━━━━━ Source material

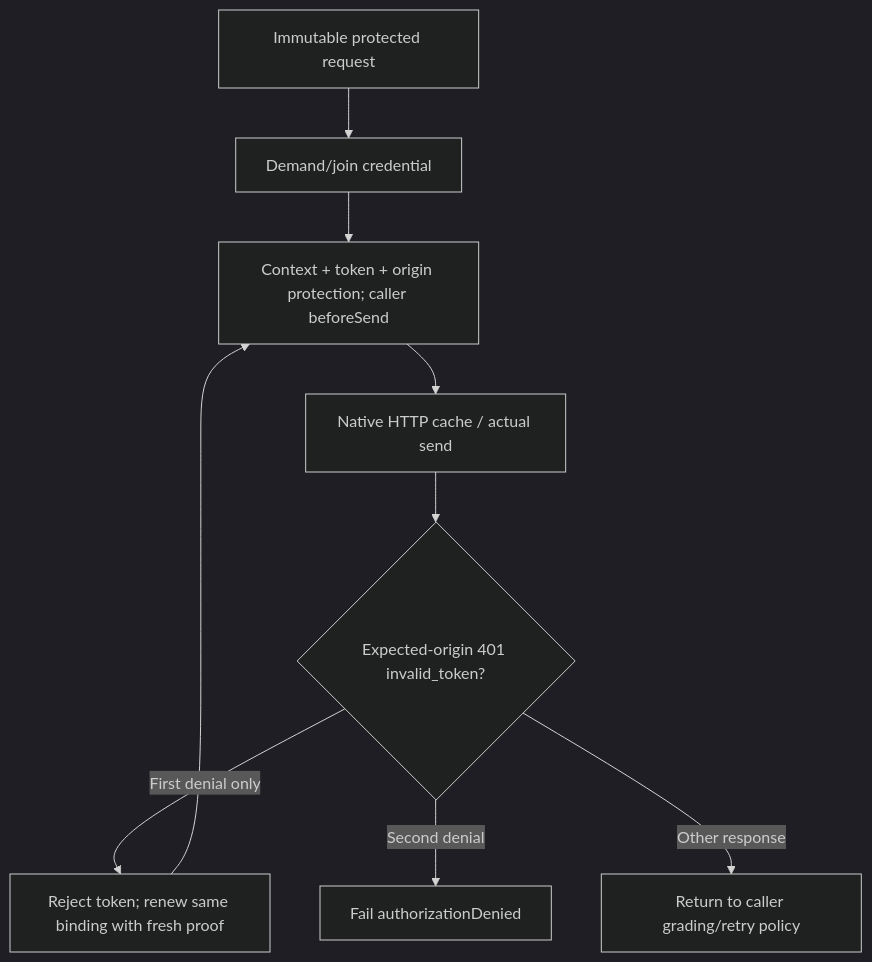
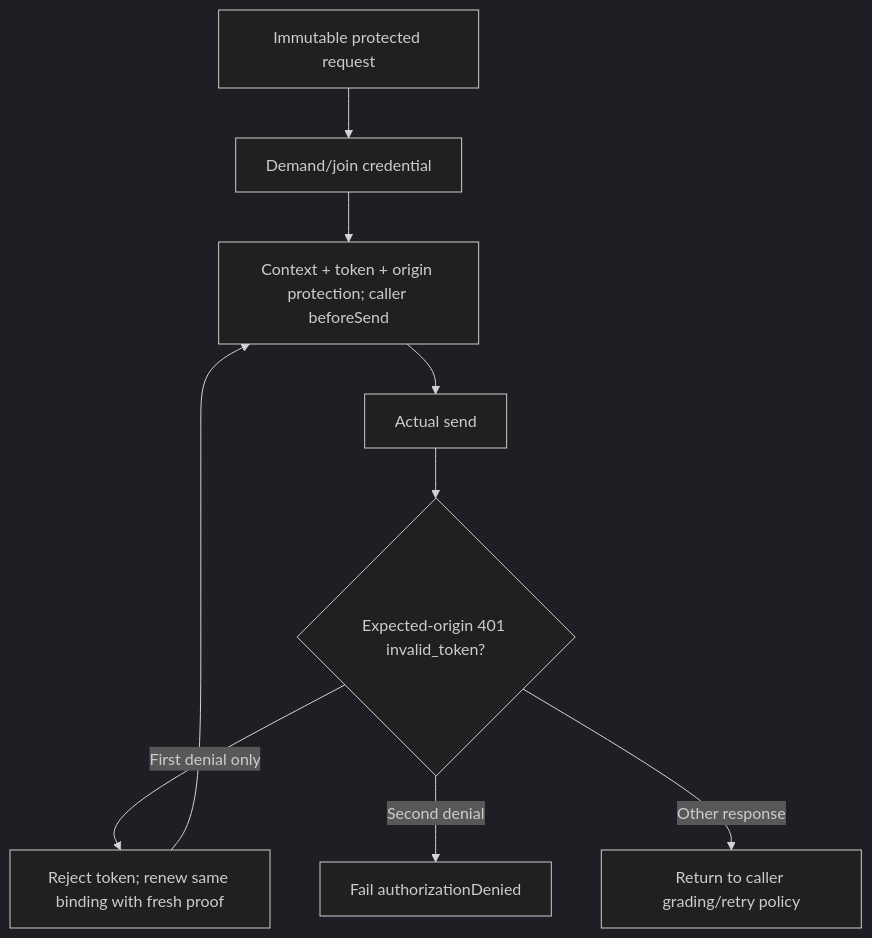
One commit to novasamatech/nova-wallet-ios changed the sixth of 8 diagrams in .claude/docs/architecture/novaauth-client-diagrams.md. Above: the diagram before and after it, drawn with Mermaid (dark theme). The commit also changed other lines of this file and 5 other files, not shown here.

````diff
--- a/.claude/docs/architecture/novaauth-client-diagrams.md
+++ b/.claude/docs/architecture/novaauth-client-diagrams.md
@@ -220,11 +219,11 @@
 ```mermaid
 flowchart TB
   D["Immutable protected request"] --> A["Demand/join credential"]
   A --> F["Context + token + origin protection; caller beforeSend"]
-  F --> S["Native HTTP cache / actual send"]
+  F --> S["Actual send"]
   S --> R{"Expected-origin 401 invalid_token?"}
   R -- "First denial only" --> N["Reject token; renew same binding with fresh proof"]
   N --> F
   R -- "Second denial" --> E["Fail authorizationDenied"]
   R -- "Other response" --> C["Return to caller grading/retry policy"]
 ```
````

━━━━━━━━━━

*What is expected*
Please reproduce each entry above word for word and keep the pictures out of the copy.

*Exercise answer*
One commit to novasamatech/nova-wallet-ios changed the sixth of 8 diagrams in .claude/docs/architecture/novaauth-client-diagrams.md. Above: the diagram before and after it, drawn with Mermaid (dark theme). The commit also changed other lines of this file and 5 other files, not shown here.

````diff
--- a/.claude/docs/architecture/novaauth-client-diagrams.md
+++ b/.claude/docs/architecture/novaauth-client-diagrams.md
@@ -220,11 +219,11 @@
 ```mermaid
 flowchart TB
   D["Immutable protected request"] --> A["Demand/join credential"]
   A --> F["Context + token + origin protection; caller beforeSend"]
-  F --> S["Native HTTP cache / actual send"]
+  F --> S["Actual send"]
   S --> R{"Expected-origin 401 invalid_token?"}
   R -- "First denial only" --> N["Reject token; renew same binding with fresh proof"]
   N --> F
   R -- "Second denial" --> E["Fail authorizationDenied"]
   R -- "Other response" --> C["Return to caller grading/retry policy"]
 ```
````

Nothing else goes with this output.